The rise of elected dictators across Africa
On 24 May, the main opposition coalition, which rejected the results of the referendum, called on the Constitutional Court to invalidate the outcome of the referendum, and the next day filed a petition to this effect. It seems highly unlikely that the referendum will be invalidated. A possible response from the opposition parties is the mobilization of their cadres and the population at large to protest against the consolidation of Nkurunziza’s regime. In which case, there is always a possibility of another outbreak of conflict.
There is also little chance of intervention from outside to mitigate what appears like a deepening political and economic crisis in Burundi, with the potential to turn into another ethnic conflict – and even genocide. On the same day that the opposition filed a petition to the Constitutional Court to reverse the outcome of the referendum or to declare it null and void, the UN Special Envoy for Burundi urged the government to re-start discussions with the opposition. But the influence of the international community is limited.
Pressure at the regional level is also likely to be limited. The Tanzanian government played midwife to the Arusha accords yet, today, Tanzania itself is sliding into authoritarianism. Its president, John Magufuli, an ally of President Nkurunziza, has tried to force Burundian refugees back to their country of origin. Elsewhere, elected dictators, like Kabila in the DRC, Kagame in Rwanda and Museveni in Uganda, have all managed to ‘persuade’ their electorates to extend their terms of office – and Museveni has even abolished the presidential age limit of 75, which will allow him to run for a sixth presidential term in 2021.
Pre-existing constitutional two-term limits on the presidency have now been modified or eliminated in Cameroon, Congo-Brazzaville, Chad, the DRC, Gabon, Rwanda, Togo and Uganda. In Eritrea, Ethiopia, Lesotho, Morocco, Somalia, South Sudan and Swaziland there is no constitutional two-term limit. Only in a few African states – Burkina Faso, Niger, Nigeria and Zambia – has the two-term limit been retained despite attempts to modify or eliminate them. In much of the West African Sahel and Central Africa, and in the Horn of Africa, elected dictators have managed to sweep aside the constitutional constraints on the duration of their regime, and many of these look set to retain power. It looks as though Nkurunziza, confirmed yet again as president of Burundi, will be another of these – unless there is a new wave of internal dissent and unrest.

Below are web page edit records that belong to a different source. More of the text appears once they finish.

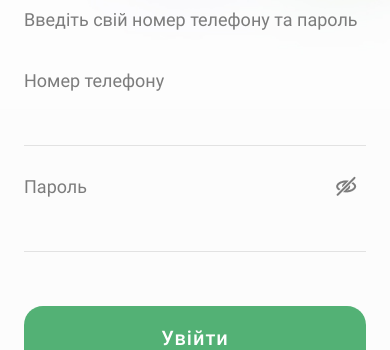
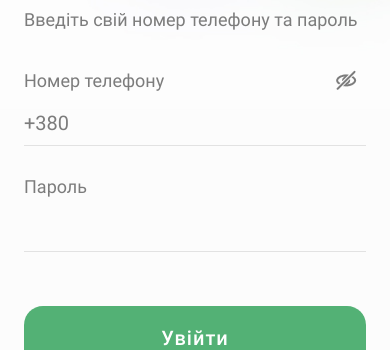
Before and after one commit to Alaska-999/nectar, a React (Vite) app: page /login in a window 390 px wide. Shown: the part 193-543 px from the top of the page. Built offline with nearby package versions, Linux system fonts and the light colour scheme.

Commit message:
added phone number span

```diff
--- a/src/pages/Authorization/LogIn.tsx
+++ b/src/pages/Authorization/LogIn.tsx
@@ -31,7 +31,7 @@ const LogIn = () => {
         if (e.target.value === '') {
             setPhone('');
         } else {
-            const phoneRegex = /^\d{10}$/;
+            const phoneRegex = /^\d{9}$/;
             if (phoneRegex.test(e.target.value)) {
                 setPhone(e.target.value);
                 setErrorMessagePhone(false);
@@ -40,6 +40,7 @@ const LogIn = () => {
             }
         }
     }
+
 
     const passwordChangeHandler = (e: React.ChangeEvent<HTMLInputElement>) => {
         if (e.target.value === '') {
@@ -85,7 +86,8 @@ const LogIn = () => {
                 <Info>Введіть свій номер телефону та пароль</Info>
                 <Form onSubmit={logInHandler}>
                     <Label>Номер телефону
-                        <Input onChange={phoneChangeHandler} type='text'/>
+                        <PhoneNum>+380</PhoneNum>
+                        <Input onChange={phoneChangeHandler} type='text' paddingLeft='47px'/>
                         {
                             error && errorMessagePhone ? <ErrorMessage>Невірний формат</ErrorMessage> : ''
                         }
@@ -158,12 +160,23 @@ export const ErrorMessage = styled.div`
 
 `
 
-export const Label = styled.div`
+export const Label = styled.label`
   font-size: 18px;
   color: var(--grey);
+  position: relative;
+
 `
 
-export const Input = styled.input`
+export const PhoneNum = styled.div`
+  position: absolute;
+  top: 2.67rem;
+  font-size: 20px;
+  font-weight: 500;
+`
+interface InputProps {
+    paddingLeft?: string;
+}
+export const Input = styled.input<InputProps>`
   border: none;
   width: 100%;
   border-bottom: 1px solid #E2E2E2;
@@ -173,6 +186,7 @@ export const Input = styled.input`
   font-weight: 500;
   padding-bottom: 11px;
   padding-top: 20px;
+  padding-left: ${(props) => props.paddingLeft};
 `
 
 export const Eye = styled.button`
--- a/src/pages/Authorization/SignIn.tsx
+++ b/src/pages/Authorization/SignIn.tsx
@@ -12,7 +12,7 @@ import {
     Info,
     Input,
     Label,
-    Logo, Redirect,
+    Logo, PhoneNum, Redirect,
     RedirectWrapper
 } from "./LogIn";
 import {setAuth, setUser} from "../../store/reducers/userActions";
@@ -69,7 +69,7 @@ const SignIn = () => {
         if (e.target.value === '') {
             setPhone('');
         } else {
-            const phoneRegex = /^\d{10}$/;
+            const phoneRegex = /^\d{10,12}$/;
             if (phoneRegex.test(e.target.value)) {
                 setPhone(e.target.value);
                 setErrorMessagePhone(false);
@@ -115,7 +115,8 @@ const SignIn = () => {
                         }
                     </Label>
                     <Label>Номер телефону
-                        <Input onChange={phoneChangeHandler} type='text'/>
+                        <PhoneNum>+380</PhoneNum>
+                        <Input onChange={phoneChangeHandler} type='text' paddingLeft='47px'/>
                         {
                             error && errorMessagePhone ? <ErrorMessage>Невірний формат</ErrorMessage> : ''
                         }
```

David Seddon (firstname.lastname@example.org) is a researcher and political activist who has written extensively on social movements, class struggles and political transitions across the developing world.
Featured Photograph: The aftermath of a grenade attack outside a bank in downtown Bujumbura, Burundi on 29 May 2015.